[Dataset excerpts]
★ ★ ★ ★

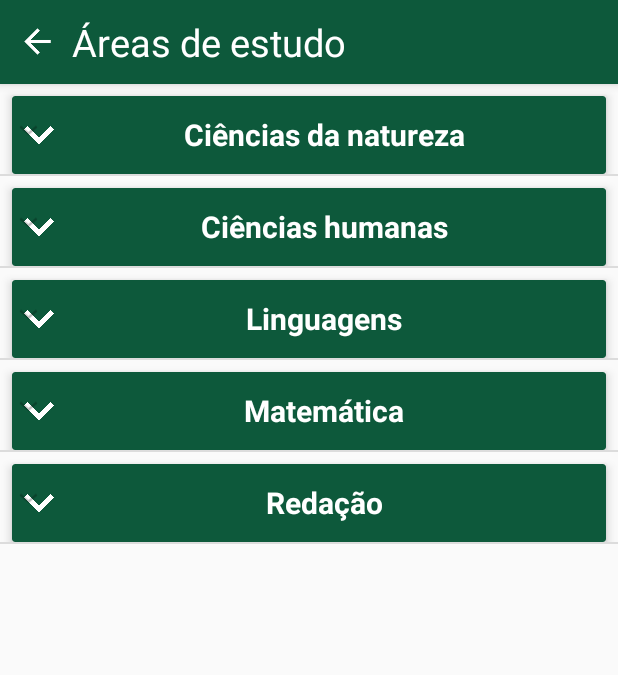
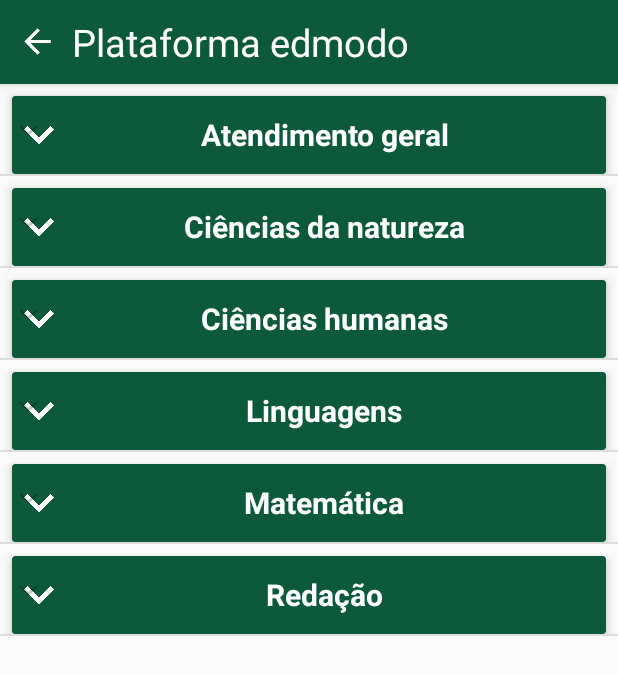
Before and after one commit to centralufabc/centralepufabc, an Android app: the lista_frentes screen opened directly, with no data from a screen before it, on a phone screen of 412 x 824 dp. Shown: the top 675 px of the screen. Run offline under Robolectric (Android 15) with nearby library versions, the phone set to English and light mode, and no system bars.

Commit message:
Coisa pra caralho

```diff
--- a/app/src/main/java/central/centralepufabc/ListAdapter.java
+++ b/app/src/main/java/central/centralepufabc/ListAdapter.java
@@ -83,8 +83,12 @@ public class ListAdapter extends BaseExpandableListAdapter {
             LayoutInflater inflater=(LayoutInflater) this.context.getSystemService(Context.LAYOUT_INFLATER_SERVICE);
             view=inflater.inflate(R.layout.layout_item_lista,null);
         }
+        String array[] = new String[2];
+        array = childText.split("-");
         TextView txtListChild=(TextView) view.findViewById(R.id.design_item_lista);
-        txtListChild.setText(childText);
+        txtListChild.setText(array[0]);
+        txtListChild=(TextView) view.findViewById(R.id.textView7);
+        txtListChild.setText("Código do Edmodo: "+array[1]);
         return view;
     }
 
--- a/app/src/main/java/central/centralepufabc/MainActivity.java
+++ b/app/src/main/java/central/centralepufabc/MainActivity.java
@@ -1178,9 +1178,9 @@ public class MainActivity extends AppCompatActivity
     }
 
     public void atualizarhorafretado(String estou, String vou){
-        fb = bd.query("dias", null, null, null, null, null, null);
+        /*fb = bd.query("dias", null, null, null, null, null, null);
         int a=fb.getCount();
-        Toast.makeText(this,String.valueOf(a),Toast.LENGTH_SHORT).show();
+        Toast.makeText(this,String.valueOf(a),Toast.LENGTH_SHORT).show();*/
         calendar = Calendar.getInstance(TimeZone.getTimeZone("Brazil/East"));
         dia = calendar.get(Calendar.DAY_OF_WEEK);
         hora_atual = calendar.get(Calendar.HOUR_OF_DAY);
--- a/app/src/main/java/central/centralepufabc/lista_frentes.java
+++ b/app/src/main/java/central/centralepufabc/lista_frentes.java
@@ -49,7 +49,7 @@ public class lista_frentes extends AppCompatActivity {
     private void initData() {
         listDataHeader=new ArrayList<>();
         listHash=new HashMap<>();
-
+        listDataHeader.add("Atendimento geral");
         listDataHeader.add("Ciências da natureza");
         listDataHeader.add("Ciências humanas");
         listDataHeader.add("Linguagens");
@@ -57,38 +57,76 @@ public class lista_frentes extends AppCompatActivity {
         listDataHeader.add("Redação");
 
 
-
+        List<String> zero=new ArrayList<>();
         List<String> um=new ArrayList<>();
         List<String> dois=new ArrayList<>();
         List<String> tres=new ArrayList<>();
         List<String> quatro=new ArrayList<>();
         List<String> cinco=new ArrayList<>();
 
+        zero.add("Atendimento geral-3wizpa");
+        listHash.put(listDataHeader.get(0),zero);
 
-        um.add("Física - Mecânica");
-        um.add("Física - Termologia");
-        um.add("Física - Eletromagnetismo");
-        listHash.put(listDataHeader.get(0),um);
+        um.add("Biologia, Santo André, Vespertino-d3ic8i");
+        um.add("Biologia, Santo André, Noturno-bjfcuw");
+        um.add("Biologia, São Bernardo, Vespertino-y5rxwd");
 
-        dois.add("História - História do Brasil");
-        dois.add("História - História geral");
-        dois.add("Geografia - Geofísica");
-        dois.add("Geografia - Geopolítica");
-        dois.add("Sociologia");
-        dois.add("Filosofia");
-        listHash.put(listDataHeader.get(1),dois);
-        tres.add("História da arte");
-        tres.add("Inglês");
-        tres.add("Literatura");
-        listHash.put(listDataHeader.get(2),tres);
-        quatro.add("Álgebra I");
-        quatro.add("Álgebra II");
-        quatro.add("Geometria I");
-        quatro.add("Geometria II");
-        quatro.add("Aula de exercícios");
-        listHash.put(listDataHeader.get(3),quatro);
-        cinco.add("Redação");
-        listHash.put(listDataHeader.get(4),cinco);
+        um.add("Física, Santo André, Vespertino-dpikks");
+        um.add("Física, Santo André, Noturno-w8mpgf");
+        um.add("Física, São Bernardo, Vespertino-2ayk5i");
+
+        um.add("Química, Santo André, Vespertino-psm6nw");
+        um.add("Química, Santo André, Noturno-48qixq");
+        um.add("Química, São Bernardo, Vespertino-tzq2df");
+
+
+        listHash.put(listDataHeader.get(1),um);
+
+        dois.add("Filosofia, Santo André, Vespertino-yhfyh3");
+        dois.add("Filosofia, Santo André, Noturno-a58kcx");
+        dois.add("Filosofia, São Bernardo, Vespertino-jwxk3p");
+
+        dois.add("Geografia, Santo André, Vespertino-ga27uj");
+        dois.add("Geografia, Santo André, Noturno-c9iqhb");
+        dois.add("Geografia, São Bernardo, Vespertino-2im6zr");
+
+        dois.add("História, Santo André, Vespertino-rvx2ns");
+        dois.add("História, Santo André, Noturno-evfhux");
+        dois.add("História, São Bernardo, Vespertino-895xye");
+
+        dois.add("História da Arte, Santo André, Vespertino-pn2ynq");
+        dois.add("História da Arte, Santo André, Noturno-nu9r4g");
+        dois.add("História da Arte, São Bernardo, Vespertino-eqeqkg");
+
+
+        dois.add("Sociologia, Santo André, Vespertino-7ijg9s");
+        dois.add("Sociologia, Santo André, Noturno-t3fws6");
+        dois.add("Sociologia, São Bernardo, Vespertino-5sifuj");
+
+
+
+
+
+        listHash.put(listDataHeader.get(2),dois);
+
+        tres.add("Gramática, Santo André, Vespertino-bns6bh");
+        tres.add("Gramática, Santo André, Noturno-6gte4b");
+        tres.add("Gramática, São Bernardo, Vespertino-bnv2iz");
+        tres.add("Inglês, Santo André, Vespertino-3jw33z");
+        tres.add("Inglês, Santo André, Noturno-8fwrsb");
+        tres.add("Inglês, São Bernardo, Vespertino-a4t76d");
+        tres.add("Literatura, Santo André, Vespertino-hxz6bt");
+        tres.add("Literatura, Santo André, Noturno-73ju3q");
+        tres.add("Literatura, São Bernardo, Vespertino-3xb9x7");
+        listHash.put(listDataHeader.get(3),tres);
+        quatro.add("Matemática, Santo André, Vespertino-5tzrhr");
+        quatro.add("Matemática, Santo André, Noturno-2ra7gx");
+        quatro.add("Matemática, São Bernardo, Vespertino-7mif8i");
+        listHash.put(listDataHeader.get(4),quatro);
+        cinco.add("Redação, Santo Andre, Vespertino-8zr8wb");
+        cinco.add("Redação, Santo Andre, Noturno-7xqczt");
+        cinco.add("Redação, São Bernardo, Vespertino-5px7fv");
+        listHash.put(listDataHeader.get(5),cinco);
 
 
     }
--- a/app/src/main/res/layout/activity_lista_frentes.xml
+++ b/app/src/main/res/layout/activity_lista_frentes.xml
@@ -39,7 +39,7 @@
                 android:layout_marginLeft="8dp"
                 android:layout_marginStart="8dp"
                 android:gravity="center_vertical"
-                android:text="Áreas de estudo"
+                android:text="Plataforma edmodo"
                 android:textColor="#ffffffff"
                 android:textSize="25sp" />
 
--- a/app/src/main/res/layout/content_bugs.xml
+++ b/app/src/main/res/layout/content_bugs.xml
@@ -115,7 +115,7 @@
                 android:text="Avaliar"
                 android:textColor="@color/colorPrimaryText"
                 android:textSize="16sp"
-                android:tag="https://play.google.com/store/apps/details?id=com.centralufabc.centralepufabc"/>
+                android:tag="https://play.google.com/store/apps/details?id=central.centralepufabc"/>
 
         </LinearLayout>
 
--- a/app/src/main/res/menu/activity_main_drawer.xml
+++ b/app/src/main/res/menu/activity_main_drawer.xml
@@ -14,7 +14,7 @@
         <item
             android:id="@+id/nav_cronograma"
             android:icon="@drawable/cronograma"
-            android:title="Áreas de estudo" />
+            android:title="Plataforma edmodo" />
 
         <item
             android:id="@+id/nav_monitoria"
```
Also changed, not shown: app/src/main/java/central/centralepufabc/Monitoria_codigo.java (added, +31 -0 lines), app/src/main/java/central/centralepufabc/fretado.java (+5 -5 lines), app/src/main/res/layout/layout_item_lista.xml (+59 -42 lines).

★ ★ ★ ★

### What you have to do
Show the lines of the entries that include the string "Matemática", copying each in full.

### Answer to this task
+        quatro.add("Matemática, Santo André, Vespertino-5tzrhr");
+        quatro.add("Matemática, Santo André, Noturno-2ra7gx");
+        quatro.add("Matemática, São Bernardo, Vespertino-7mif8i");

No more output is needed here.